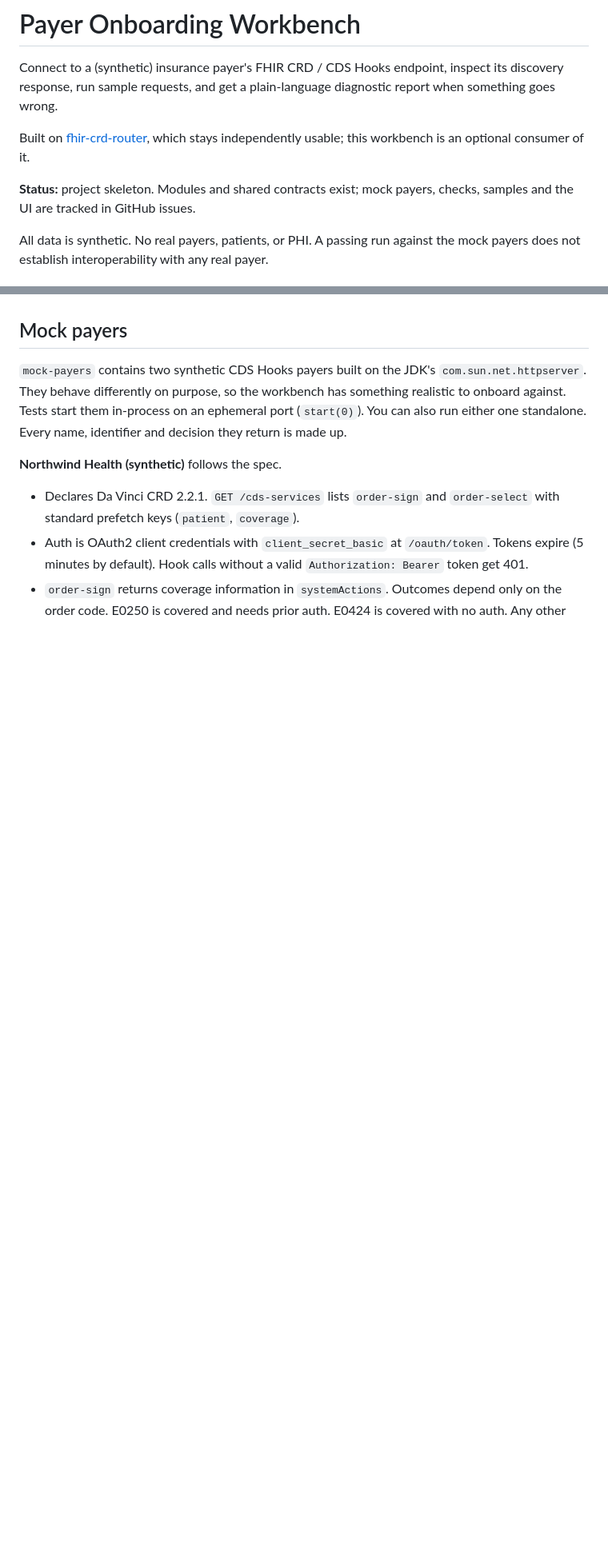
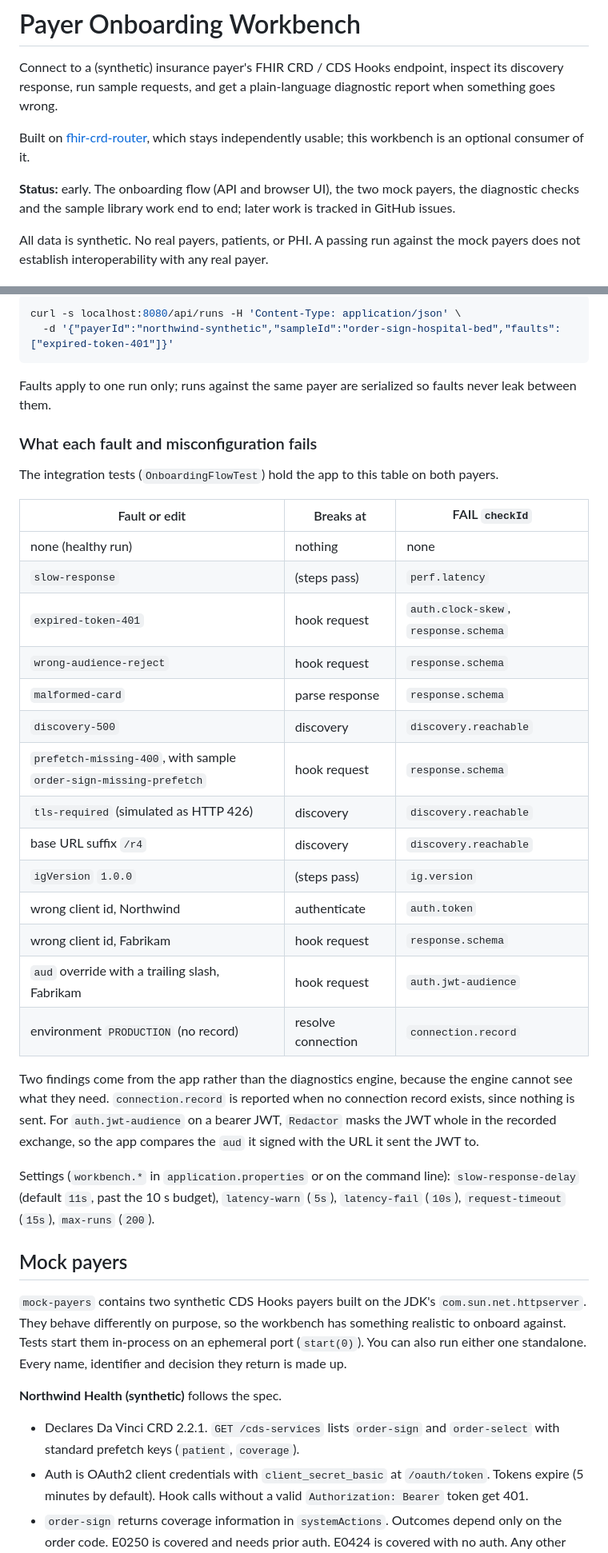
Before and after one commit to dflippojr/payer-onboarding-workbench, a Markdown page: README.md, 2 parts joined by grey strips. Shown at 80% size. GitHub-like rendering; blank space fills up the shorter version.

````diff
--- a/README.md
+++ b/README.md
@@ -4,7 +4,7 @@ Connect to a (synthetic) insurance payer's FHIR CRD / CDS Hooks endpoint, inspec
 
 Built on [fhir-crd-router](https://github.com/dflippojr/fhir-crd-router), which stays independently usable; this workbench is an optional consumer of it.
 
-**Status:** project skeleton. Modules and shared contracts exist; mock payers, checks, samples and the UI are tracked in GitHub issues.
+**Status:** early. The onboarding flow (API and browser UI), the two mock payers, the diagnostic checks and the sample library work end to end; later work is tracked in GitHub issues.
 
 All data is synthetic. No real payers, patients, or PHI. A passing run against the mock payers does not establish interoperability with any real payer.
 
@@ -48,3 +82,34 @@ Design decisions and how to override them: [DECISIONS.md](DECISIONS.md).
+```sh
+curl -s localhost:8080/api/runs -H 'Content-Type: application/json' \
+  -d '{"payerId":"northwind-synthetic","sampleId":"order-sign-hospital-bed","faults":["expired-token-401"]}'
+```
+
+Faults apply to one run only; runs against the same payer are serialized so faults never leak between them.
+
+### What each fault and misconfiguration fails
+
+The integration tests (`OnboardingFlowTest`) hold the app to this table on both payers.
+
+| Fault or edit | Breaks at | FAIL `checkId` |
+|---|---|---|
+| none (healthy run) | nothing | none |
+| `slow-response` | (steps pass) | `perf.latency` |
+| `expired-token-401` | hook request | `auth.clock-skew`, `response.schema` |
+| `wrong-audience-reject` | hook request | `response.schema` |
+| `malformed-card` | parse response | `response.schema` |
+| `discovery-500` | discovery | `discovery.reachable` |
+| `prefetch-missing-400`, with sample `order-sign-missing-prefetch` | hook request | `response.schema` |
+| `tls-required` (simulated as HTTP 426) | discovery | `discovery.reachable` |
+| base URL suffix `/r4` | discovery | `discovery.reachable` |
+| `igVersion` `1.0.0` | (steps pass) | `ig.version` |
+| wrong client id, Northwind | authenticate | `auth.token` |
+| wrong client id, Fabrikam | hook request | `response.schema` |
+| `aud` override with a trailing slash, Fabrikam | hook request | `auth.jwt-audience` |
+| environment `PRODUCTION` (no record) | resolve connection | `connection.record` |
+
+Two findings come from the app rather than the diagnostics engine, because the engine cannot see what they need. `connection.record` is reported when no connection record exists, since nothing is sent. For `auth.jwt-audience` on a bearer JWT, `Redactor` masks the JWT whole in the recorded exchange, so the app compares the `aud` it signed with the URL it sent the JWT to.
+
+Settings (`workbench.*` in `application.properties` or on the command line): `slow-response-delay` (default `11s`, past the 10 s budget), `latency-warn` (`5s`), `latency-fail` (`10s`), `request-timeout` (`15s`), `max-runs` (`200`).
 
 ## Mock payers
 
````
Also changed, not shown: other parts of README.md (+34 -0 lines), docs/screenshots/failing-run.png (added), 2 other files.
====================
* [EXERCISE PROMPT]: Return the preceding entries exactly, each word as given, but leave out any picture.

* [RESULT OF THIS TASK]:
Before and after one commit to dflippojr/payer-onboarding-workbench, a Markdown page: README.md, 2 parts joined by grey strips. Shown at 80% size. GitHub-like rendering; blank space fills up the shorter version.

````diff
--- a/README.md
+++ b/README.md
@@ -4,7 +4,7 @@ Connect to a (synthetic) insurance payer's FHIR CRD / CDS Hooks endpoint, inspec
 
 Built on [fhir-crd-router](https://github.com/dflippojr/fhir-crd-router), which stays independently usable; this workbench is an optional consumer of it.
 
-**Status:** project skeleton. Modules and shared contracts exist; mock payers, checks, samples and the UI are tracked in GitHub issues.
+**Status:** early. The onboarding flow (API and browser UI), the two mock payers, the diagnostic checks and the sample library work end to end; later work is tracked in GitHub issues.
 
 All data is synthetic. No real payers, patients, or PHI. A passing run against the mock payers does not establish interoperability with any real payer.
 
@@ -48,3 +82,34 @@ Design decisions and how to override them: [DECISIONS.md](DECISIONS.md).
+```sh
+curl -s localhost:8080/api/runs -H 'Content-Type: application/json' \
+  -d '{"payerId":"northwind-synthetic","sampleId":"order-sign-hospital-bed","faults":["expired-token-401"]}'
+```
+
+Faults apply to one run only; runs against the same payer are serialized so faults never leak between them.
+
+### What each fault and misconfiguration fails
+
+The integration tests (`OnboardingFlowTest`) hold the app to this table on both payers.
+
+| Fault or edit | Breaks at | FAIL `checkId` |
+|---|---|---|
+| none (healthy run) | nothing | none |
+| `slow-response` | (steps pass) | `perf.latency` |
+| `expired-token-401` | hook request | `auth.clock-skew`, `response.schema` |
+| `wrong-audience-reject` | hook request | `response.schema` |
+| `malformed-card` | parse response | `response.schema` |
+| `discovery-500` | discovery | `discovery.reachable` |
+| `prefetch-missing-400`, with sample `order-sign-missing-prefetch` | hook request | `response.schema` |
+| `tls-required` (simulated as HTTP 426) | discovery | `discovery.reachable` |
+| base URL suffix `/r4` | discovery | `discovery.reachable` |
+| `igVersion` `1.0.0` | (steps pass) | `ig.version` |
+| wrong client id, Northwind | authenticate | `auth.token` |
+| wrong client id, Fabrikam | hook request | `response.schema` |
+| `aud` override with a trailing slash, Fabrikam | hook request | `auth.jwt-audience` |
+| environment `PRODUCTION` (no record) | resolve connection | `connection.record` |
+
+Two findings come from the app rather than the diagnostics engine, because the engine cannot see what they need. `connection.record` is reported when no connection record exists, since nothing is sent. For `auth.jwt-audience` on a bearer JWT, `Redactor` masks the JWT whole in the recorded exchange, so the app compares the `aud` it signed with the URL it sent the JWT to.
+
+Settings (`workbench.*` in `application.properties` or on the command line): `slow-response-delay` (default `11s`, past the 10 s budget), `latency-warn` (`5s`), `latency-fail` (`10s`), `request-timeout` (`15s`), `max-runs` (`200`).
 
 ## Mock payers
 
````
Also changed, not shown: other parts of README.md (+34 -0 lines), docs/screenshots/failing-run.png (added), 2 other files.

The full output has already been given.